The success of a project is certainly due in part to the skills and training of the project manager as well as the scaleable measuring tools used to gauge progress. However, in this Tech Republic article, author Tom Mochal makes the point that regardless of how well-equipped a project manager is, the success of an initiative rises and falls in part due to the existing organization culture. How does culture influence a project? Perhaps the organization has a history of starting projects and not seeing them through to the end. Over time this could develop a pessimistic careless attitude among employees towards the introduction of new initiatives. The organizational structure matters as well, dictating how, where, and when people spend their time at work on a project. Mochal notes that while structure can change, culture is nearly impenetrable in the short run. This brings to mind the case we just discussed in class with an employee pulled between two task forces. Multitasking rarely improves a process, but rather splits attentions to 50% “power.”
I have personally experienced the roadblocks of inbred organizational cultural mentalities, especially the lack of compliance and urgency in the final stages of project implementation. My volunteer team was working to analyze the supply chain (and reduce costs) of a bakery whose proceeds were largely donated to a cause. The bakery was financially in the red and had been for years, but the first priority was always the cause; this was evident when you talked to the employees. In fact, the bakery had never undergone a full financial analysis. The request for the project came from top management and we met with them to discuss the project scope and timeline. However, as we began to search for the data necessary to complete our initial analysis, we met resistance from middle management who vocalized their doubts about the project. They had seen other projects start and fail numerous times and were not willing to invest the time to see this project succeed. The top management and middle management additionally had not engaged in any communications concerning the project. When we met with middle management to ask for the data, it was the first time they had heard of the project and would not relinquish the data to us initially. These are only a few examples of our representative experience with the bakery, but it does serve as a poignant reminder that as a project manager, you can have the skills, the tools and the vision, but without the support of the people within the organization who will be affected by your project implementation, every step you take will be in vain.

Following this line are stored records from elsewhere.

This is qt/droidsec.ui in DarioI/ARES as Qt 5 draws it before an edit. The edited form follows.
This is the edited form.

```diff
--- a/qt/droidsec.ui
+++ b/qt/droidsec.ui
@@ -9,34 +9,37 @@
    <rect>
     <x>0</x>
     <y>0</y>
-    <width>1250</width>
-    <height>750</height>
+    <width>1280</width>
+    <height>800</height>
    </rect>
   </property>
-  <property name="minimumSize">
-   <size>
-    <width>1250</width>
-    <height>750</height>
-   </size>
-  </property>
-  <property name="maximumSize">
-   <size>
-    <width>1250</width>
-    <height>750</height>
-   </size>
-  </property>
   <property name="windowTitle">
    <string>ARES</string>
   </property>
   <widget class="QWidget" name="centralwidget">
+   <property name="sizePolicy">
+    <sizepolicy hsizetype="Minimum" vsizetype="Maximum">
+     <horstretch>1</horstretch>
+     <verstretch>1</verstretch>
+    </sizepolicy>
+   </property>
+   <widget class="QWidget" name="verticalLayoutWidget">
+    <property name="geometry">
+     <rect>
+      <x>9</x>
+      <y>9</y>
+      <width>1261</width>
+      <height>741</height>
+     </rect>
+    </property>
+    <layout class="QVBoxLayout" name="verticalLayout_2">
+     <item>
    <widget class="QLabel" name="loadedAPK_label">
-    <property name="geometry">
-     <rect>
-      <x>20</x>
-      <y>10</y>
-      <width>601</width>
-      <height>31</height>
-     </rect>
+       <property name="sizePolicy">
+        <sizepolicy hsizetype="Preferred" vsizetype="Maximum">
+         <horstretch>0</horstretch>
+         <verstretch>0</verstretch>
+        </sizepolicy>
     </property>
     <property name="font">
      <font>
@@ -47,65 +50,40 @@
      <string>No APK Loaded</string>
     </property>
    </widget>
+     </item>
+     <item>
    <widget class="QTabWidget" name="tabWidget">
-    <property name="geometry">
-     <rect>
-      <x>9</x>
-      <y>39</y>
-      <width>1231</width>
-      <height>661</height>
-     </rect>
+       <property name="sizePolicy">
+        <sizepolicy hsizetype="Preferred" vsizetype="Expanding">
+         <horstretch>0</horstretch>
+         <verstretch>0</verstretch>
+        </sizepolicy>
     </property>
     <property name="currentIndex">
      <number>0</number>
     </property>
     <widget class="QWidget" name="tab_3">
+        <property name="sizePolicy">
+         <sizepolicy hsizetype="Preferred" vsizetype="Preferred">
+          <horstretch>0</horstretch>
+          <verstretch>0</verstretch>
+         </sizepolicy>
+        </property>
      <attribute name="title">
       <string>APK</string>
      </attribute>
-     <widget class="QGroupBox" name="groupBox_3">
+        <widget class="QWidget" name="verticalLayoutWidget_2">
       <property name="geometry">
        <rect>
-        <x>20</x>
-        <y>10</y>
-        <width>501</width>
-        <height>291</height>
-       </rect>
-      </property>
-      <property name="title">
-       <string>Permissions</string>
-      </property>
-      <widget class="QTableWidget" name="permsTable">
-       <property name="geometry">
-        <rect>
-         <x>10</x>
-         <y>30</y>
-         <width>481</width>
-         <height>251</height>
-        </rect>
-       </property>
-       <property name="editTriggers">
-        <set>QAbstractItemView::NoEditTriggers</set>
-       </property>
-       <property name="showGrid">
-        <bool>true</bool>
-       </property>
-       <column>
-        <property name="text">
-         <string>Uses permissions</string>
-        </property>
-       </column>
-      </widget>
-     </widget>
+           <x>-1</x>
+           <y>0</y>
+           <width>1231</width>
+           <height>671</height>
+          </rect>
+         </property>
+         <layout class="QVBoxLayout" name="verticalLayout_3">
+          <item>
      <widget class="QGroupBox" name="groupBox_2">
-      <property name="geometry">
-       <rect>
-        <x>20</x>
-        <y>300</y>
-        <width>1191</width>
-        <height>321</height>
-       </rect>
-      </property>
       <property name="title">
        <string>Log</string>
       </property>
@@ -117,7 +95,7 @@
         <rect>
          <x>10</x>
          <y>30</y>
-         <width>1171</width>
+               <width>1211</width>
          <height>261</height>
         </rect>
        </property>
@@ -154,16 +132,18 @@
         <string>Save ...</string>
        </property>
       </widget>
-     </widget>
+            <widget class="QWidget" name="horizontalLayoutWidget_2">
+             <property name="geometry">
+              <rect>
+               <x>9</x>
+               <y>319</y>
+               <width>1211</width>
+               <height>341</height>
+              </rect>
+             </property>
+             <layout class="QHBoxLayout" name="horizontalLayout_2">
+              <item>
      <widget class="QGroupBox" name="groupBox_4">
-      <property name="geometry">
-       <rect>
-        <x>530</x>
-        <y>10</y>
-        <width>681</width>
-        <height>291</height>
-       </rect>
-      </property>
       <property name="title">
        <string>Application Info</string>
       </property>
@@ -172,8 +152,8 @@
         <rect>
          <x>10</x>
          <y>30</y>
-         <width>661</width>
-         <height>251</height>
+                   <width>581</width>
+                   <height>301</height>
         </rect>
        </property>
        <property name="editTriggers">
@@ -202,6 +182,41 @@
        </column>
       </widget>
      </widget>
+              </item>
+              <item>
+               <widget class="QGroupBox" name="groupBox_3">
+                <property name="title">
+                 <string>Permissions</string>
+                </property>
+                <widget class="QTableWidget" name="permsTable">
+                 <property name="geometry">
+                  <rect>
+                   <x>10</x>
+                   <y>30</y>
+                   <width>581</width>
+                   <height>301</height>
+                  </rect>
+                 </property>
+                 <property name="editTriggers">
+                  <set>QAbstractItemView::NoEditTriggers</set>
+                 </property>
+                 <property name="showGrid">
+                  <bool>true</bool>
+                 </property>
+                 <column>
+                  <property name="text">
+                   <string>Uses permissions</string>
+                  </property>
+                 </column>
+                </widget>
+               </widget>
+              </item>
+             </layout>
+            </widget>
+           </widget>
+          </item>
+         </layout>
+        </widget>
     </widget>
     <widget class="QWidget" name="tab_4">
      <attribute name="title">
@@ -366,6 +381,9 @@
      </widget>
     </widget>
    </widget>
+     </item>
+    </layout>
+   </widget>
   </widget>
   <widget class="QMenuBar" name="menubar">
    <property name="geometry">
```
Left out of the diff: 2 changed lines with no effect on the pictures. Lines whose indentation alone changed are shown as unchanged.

Have you experienced or witnessed a great project fail in your organization? Why did it fail? How did the existing organizational culture play a part? Or vice versa, do you have an example of an organization culture that sped up the timeline of a project’s implementation? How did it complement the project initiatives?